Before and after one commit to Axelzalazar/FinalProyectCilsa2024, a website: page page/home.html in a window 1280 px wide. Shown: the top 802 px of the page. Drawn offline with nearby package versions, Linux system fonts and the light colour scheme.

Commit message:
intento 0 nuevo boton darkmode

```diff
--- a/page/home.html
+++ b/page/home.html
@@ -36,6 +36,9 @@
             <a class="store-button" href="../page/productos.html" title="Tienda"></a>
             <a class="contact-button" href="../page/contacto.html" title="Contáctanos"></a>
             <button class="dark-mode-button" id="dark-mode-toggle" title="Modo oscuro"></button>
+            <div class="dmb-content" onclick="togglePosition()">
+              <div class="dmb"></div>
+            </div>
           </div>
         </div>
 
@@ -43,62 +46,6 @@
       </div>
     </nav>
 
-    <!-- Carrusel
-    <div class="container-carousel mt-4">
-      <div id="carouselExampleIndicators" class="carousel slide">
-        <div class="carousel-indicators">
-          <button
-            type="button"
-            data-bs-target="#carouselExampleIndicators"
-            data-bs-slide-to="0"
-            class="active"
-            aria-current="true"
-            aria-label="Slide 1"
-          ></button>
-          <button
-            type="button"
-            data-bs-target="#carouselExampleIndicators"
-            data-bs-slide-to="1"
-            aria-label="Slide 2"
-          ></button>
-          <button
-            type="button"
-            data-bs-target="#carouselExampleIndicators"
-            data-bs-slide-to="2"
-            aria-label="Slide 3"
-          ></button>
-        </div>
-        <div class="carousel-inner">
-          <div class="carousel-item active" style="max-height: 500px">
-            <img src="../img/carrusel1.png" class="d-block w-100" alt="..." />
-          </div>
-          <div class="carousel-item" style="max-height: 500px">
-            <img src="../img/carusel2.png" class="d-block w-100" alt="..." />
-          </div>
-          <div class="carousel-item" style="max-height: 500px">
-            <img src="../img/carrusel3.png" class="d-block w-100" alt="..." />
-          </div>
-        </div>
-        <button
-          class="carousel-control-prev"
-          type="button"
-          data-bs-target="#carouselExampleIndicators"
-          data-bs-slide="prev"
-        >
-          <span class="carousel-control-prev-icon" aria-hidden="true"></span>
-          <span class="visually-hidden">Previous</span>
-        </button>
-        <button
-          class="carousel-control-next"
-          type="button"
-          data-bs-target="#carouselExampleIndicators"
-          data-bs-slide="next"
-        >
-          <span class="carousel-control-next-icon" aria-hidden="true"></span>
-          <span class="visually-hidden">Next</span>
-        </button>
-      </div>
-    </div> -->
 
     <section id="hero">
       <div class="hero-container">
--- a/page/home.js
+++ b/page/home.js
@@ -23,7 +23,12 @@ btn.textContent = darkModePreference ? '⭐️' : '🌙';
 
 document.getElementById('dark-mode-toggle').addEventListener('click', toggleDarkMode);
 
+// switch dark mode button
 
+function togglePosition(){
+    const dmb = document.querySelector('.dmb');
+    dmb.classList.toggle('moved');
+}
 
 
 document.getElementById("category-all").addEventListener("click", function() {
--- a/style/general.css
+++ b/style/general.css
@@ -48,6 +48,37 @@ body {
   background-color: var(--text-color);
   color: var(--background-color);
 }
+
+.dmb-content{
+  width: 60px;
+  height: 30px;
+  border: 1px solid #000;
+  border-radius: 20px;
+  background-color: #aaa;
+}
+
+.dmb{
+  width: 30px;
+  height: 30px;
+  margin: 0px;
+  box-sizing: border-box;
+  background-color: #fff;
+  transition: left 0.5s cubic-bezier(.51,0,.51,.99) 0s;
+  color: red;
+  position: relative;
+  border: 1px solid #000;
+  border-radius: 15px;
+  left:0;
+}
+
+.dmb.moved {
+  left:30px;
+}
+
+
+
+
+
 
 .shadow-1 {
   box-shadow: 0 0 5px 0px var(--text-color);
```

• • • •

Goal of the exercise: Return the data above in full. Keep every line exactly as it is.

Output of the exercise:
Before and after one commit to Axelzalazar/FinalProyectCilsa2024, a website: page page/home.html in a window 1280 px wide. Shown: the top 802 px of the page. Drawn offline with nearby package versions, Linux system fonts and the light colour scheme.

Commit message:
intento 0 nuevo boton darkmode

```diff
--- a/page/home.html
+++ b/page/home.html
@@ -36,6 +36,9 @@
             <a class="store-button" href="../page/productos.html" title="Tienda"></a>
             <a class="contact-button" href="../page/contacto.html" title="Contáctanos"></a>
             <button class="dark-mode-button" id="dark-mode-toggle" title="Modo oscuro"></button>
+            <div class="dmb-content" onclick="togglePosition()">
+              <div class="dmb"></div>
+            </div>
           </div>
         </div>
 
@@ -43,62 +46,6 @@
       </div>
     </nav>
 
-    <!-- Carrusel
-    <div class="container-carousel mt-4">
-      <div id="carouselExampleIndicators" class="carousel slide">
-        <div class="carousel-indicators">
-          <button
-            type="button"
-            data-bs-target="#carouselExampleIndicators"
-            data-bs-slide-to="0"
-            class="active"
-            aria-current="true"
-            aria-label="Slide 1"
-          ></button>
-          <button
-            type="button"
-            data-bs-target="#carouselExampleIndicators"
-            data-bs-slide-to="1"
-            aria-label="Slide 2"
-          ></button>
-          <button
-            type="button"
-            data-bs-target="#carouselExampleIndicators"
-            data-bs-slide-to="2"
-            aria-label="Slide 3"
-          ></button>
-        </div>
-        <div class="carousel-inner">
-          <div class="carousel-item active" style="max-height: 500px">
-            <img src="../img/carrusel1.png" class="d-block w-100" alt="..." />
-          </div>
-          <div class="carousel-item" style="max-height: 500px">
-            <img src="../img/carusel2.png" class="d-block w-100" alt="..." />
-          </div>
-          <div class="carousel-item" style="max-height: 500px">
-            <img src="../img/carrusel3.png" class="d-block w-100" alt="..." />
-          </div>
-        </div>
-        <button
-          class="carousel-control-prev"
-          type="button"
-          data-bs-target="#carouselExampleIndicators"
-          data-bs-slide="prev"
-        >
-          <span class="carousel-control-prev-icon" aria-hidden="true"></span>
-          <span class="visually-hidden">Previous</span>
-        </button>
-        <button
-          class="carousel-control-next"
-          type="button"
-          data-bs-target="#carouselExampleIndicators"
-          data-bs-slide="next"
-        >
-          <span class="carousel-control-next-icon" aria-hidden="true"></span>
-          <span class="visually-hidden">Next</span>
-        </button>
-      </div>
-    </div> -->
 
     <section id="hero">
       <div class="hero-container">
--- a/page/home.js
+++ b/page/home.js
@@ -23,7 +23,12 @@ btn.textContent = darkModePreference ? '⭐️' : '🌙';
 
 document.getElementById('dark-mode-toggle').addEventListener('click', toggleDarkMode);
 
+// switch dark mode button
 
+function togglePosition(){
+    const dmb = document.querySelector('.dmb');
+    dmb.classList.toggle('moved');
+}
 
 
 document.getElementById("category-all").addEventListener("click", function() {
--- a/style/general.css
+++ b/style/general.css
@@ -48,6 +48,37 @@ body {
   background-color: var(--text-color);
   color: var(--background-color);
 }
+
+.dmb-content{
+  width: 60px;
+  height: 30px;
+  border: 1px solid #000;
+  border-radius: 20px;
+  background-color: #aaa;
+}
+
+.dmb{
+  width: 30px;
+  height: 30px;
+  margin: 0px;
+  box-sizing: border-box;
+  background-color: #fff;
+  transition: left 0.5s cubic-bezier(.51,0,.51,.99) 0s;
+  color: red;
+  position: relative;
+  border: 1px solid #000;
+  border-radius: 15px;
+  left:0;
+}
+
+.dmb.moved {
+  left:30px;
+}
+
+
+
+
+
 
 .shadow-1 {
   box-shadow: 0 0 5px 0px var(--text-color);
```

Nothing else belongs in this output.